The CSR Policy Rules allow only 5% of total CSR outlay as overhead & administration expenses, including capacity building of CSR personnel.
It has since been debated, if 5% would be enough. Even when the Ministry of Corporate Affairs formed a High Level Committee for improved monitoring of the implementation of Corporate Social Responsibility policies by the companies under Sec 135 of the Companies Act, 2013, in 2015, that concluded this ceiling should be increased from present 5% to not more than 10%, representatives from the Department of Public Enterprises expressed their dissent on the grounds that this limit is enough if the projects are well executed.
For more insights, BridgeSpan's study revealed that indirect costs as a percentage of direct costs on the project averaged at around 40%. The study examined the cost structures of 20 nonprofit organisations, across four different segments. At those organisations, indirect costs ranged from 21 percent to 89 percent of direct costs.
More details may be found on the following link to the article published in Forbes, India.
While it is observed with most of our clients, that NGOs usually fail to meet the corporate expectation of quality reporting, MIS and communications, such a limitation on the indirect expenses may make it almost impossible for the NGOs to invest in human resources with skills and capacities that may match the coporate expectation, despite of doing excellent work on the ground.
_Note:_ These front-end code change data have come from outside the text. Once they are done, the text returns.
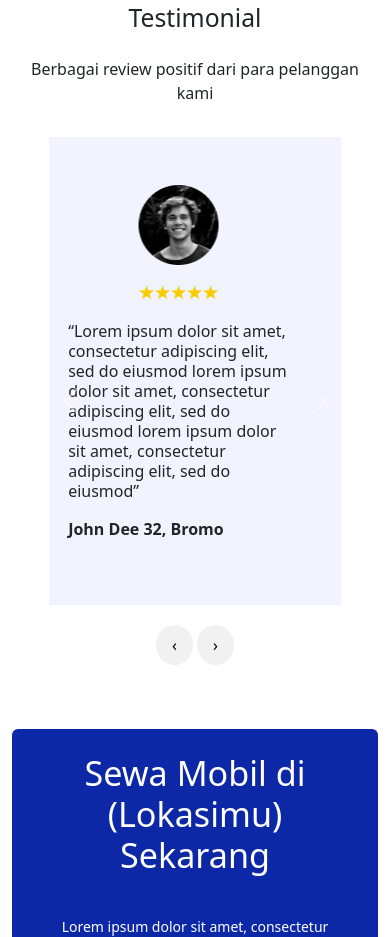
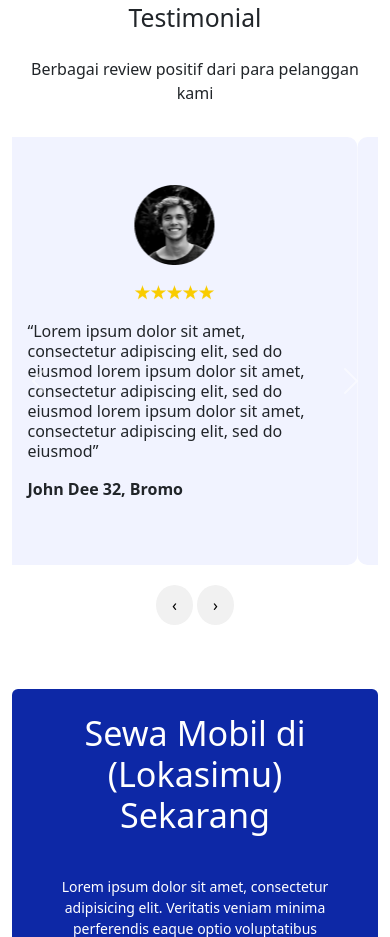
Before and after one commit to Dinniatul/Chp1, a plain HTML site: page index.html in a window 390 px wide. Shown: the part 2691-3628 px from the top of the page. Drawn offline with nearby package versions, Linux system fonts and the light colour scheme.

Commit message:
update max-width #carouselExampleControls

```diff
--- a/assets/css/style.css
+++ b/assets/css/style.css
@@ -145,4 +145,12 @@ p.testimonial-name {
   img.testimonial-img {
     margin-bottom: 20px !important;
   }
+
+  .carousel-item {
+    border-radius: 10px;
+  }
+
+  #carouselExampleControls {
+    max-width: 100% !important;
+  }
 }
```
Also changed, not shown: index.html (+1 -1 lines).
The far reaching effects of this have also been that most of the CSR funds have been given to the bigger NGOs that are able to absorb the higher indirect costs or that have already invested earlier in such skills for its employees. The major brunt of this is borne by the smaller NGOs that despite of doing great and meaningful work on field, lack funding due to inability of preparing good quality proposals, reporting and impact assessments which are demanded by the corporates granting CSR funds.